(Task requirements) In full and without alteration, write out the lines below.

Records shown section start

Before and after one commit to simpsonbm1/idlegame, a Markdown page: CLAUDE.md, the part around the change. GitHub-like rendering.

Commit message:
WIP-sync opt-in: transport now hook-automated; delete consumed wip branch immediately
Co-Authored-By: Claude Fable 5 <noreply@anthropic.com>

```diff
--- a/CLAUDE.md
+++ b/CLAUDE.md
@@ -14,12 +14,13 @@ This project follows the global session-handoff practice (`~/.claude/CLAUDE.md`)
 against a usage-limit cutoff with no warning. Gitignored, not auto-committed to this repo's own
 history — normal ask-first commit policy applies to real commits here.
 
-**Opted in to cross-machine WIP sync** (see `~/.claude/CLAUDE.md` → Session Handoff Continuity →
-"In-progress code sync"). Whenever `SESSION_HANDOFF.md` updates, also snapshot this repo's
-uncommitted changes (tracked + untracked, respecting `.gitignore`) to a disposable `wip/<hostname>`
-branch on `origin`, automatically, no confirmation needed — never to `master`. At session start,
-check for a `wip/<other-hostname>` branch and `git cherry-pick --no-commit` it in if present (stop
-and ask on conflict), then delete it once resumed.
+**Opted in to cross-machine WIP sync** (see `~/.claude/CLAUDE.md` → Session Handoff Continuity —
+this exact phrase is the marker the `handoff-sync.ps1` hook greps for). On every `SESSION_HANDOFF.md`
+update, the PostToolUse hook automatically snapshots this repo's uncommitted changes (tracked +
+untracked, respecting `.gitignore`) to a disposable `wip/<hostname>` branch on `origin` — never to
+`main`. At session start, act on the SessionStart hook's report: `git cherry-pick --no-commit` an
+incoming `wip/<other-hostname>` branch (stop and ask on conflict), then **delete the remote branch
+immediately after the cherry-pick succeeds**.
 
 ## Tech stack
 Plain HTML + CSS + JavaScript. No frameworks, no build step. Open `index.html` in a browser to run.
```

Records shown section end

(Problem solution)
Before and after one commit to simpsonbm1/idlegame, a Markdown page: CLAUDE.md, the part around the change. GitHub-like rendering.

Commit message:
WIP-sync opt-in: transport now hook-automated; delete consumed wip branch immediately
Co-Authored-By: Claude Fable 5 <noreply@anthropic.com>

```diff
--- a/CLAUDE.md
+++ b/CLAUDE.md
@@ -14,12 +14,13 @@ This project follows the global session-handoff practice (`~/.claude/CLAUDE.md`)
 against a usage-limit cutoff with no warning. Gitignored, not auto-committed to this repo's own
 history — normal ask-first commit policy applies to real commits here.
 
-**Opted in to cross-machine WIP sync** (see `~/.claude/CLAUDE.md` → Session Handoff Continuity →
-"In-progress code sync"). Whenever `SESSION_HANDOFF.md` updates, also snapshot this repo's
-uncommitted changes (tracked + untracked, respecting `.gitignore`) to a disposable `wip/<hostname>`
-branch on `origin`, automatically, no confirmation needed — never to `master`. At session start,
-check for a `wip/<other-hostname>` branch and `git cherry-pick --no-commit` it in if present (stop
-and ask on conflict), then delete it once resumed.
+**Opted in to cross-machine WIP sync** (see `~/.claude/CLAUDE.md` → Session Handoff Continuity —
+this exact phrase is the marker the `handoff-sync.ps1` hook greps for). On every `SESSION_HANDOFF.md`
+update, the PostToolUse hook automatically snapshots this repo's uncommitted changes (tracked +
+untracked, respecting `.gitignore`) to a disposable `wip/<hostname>` branch on `origin` — never to
+`main`. At session start, act on the SessionStart hook's report: `git cherry-pick --no-commit` an
+incoming `wip/<other-hostname>` branch (stop and ask on conflict), then **delete the remote branch
+immediately after the cherry-pick succeeds**.
 
 ## Tech stack
 Plain HTML + CSS + JavaScript. No frameworks, no build step. Open `index.html` in a browser to run.
```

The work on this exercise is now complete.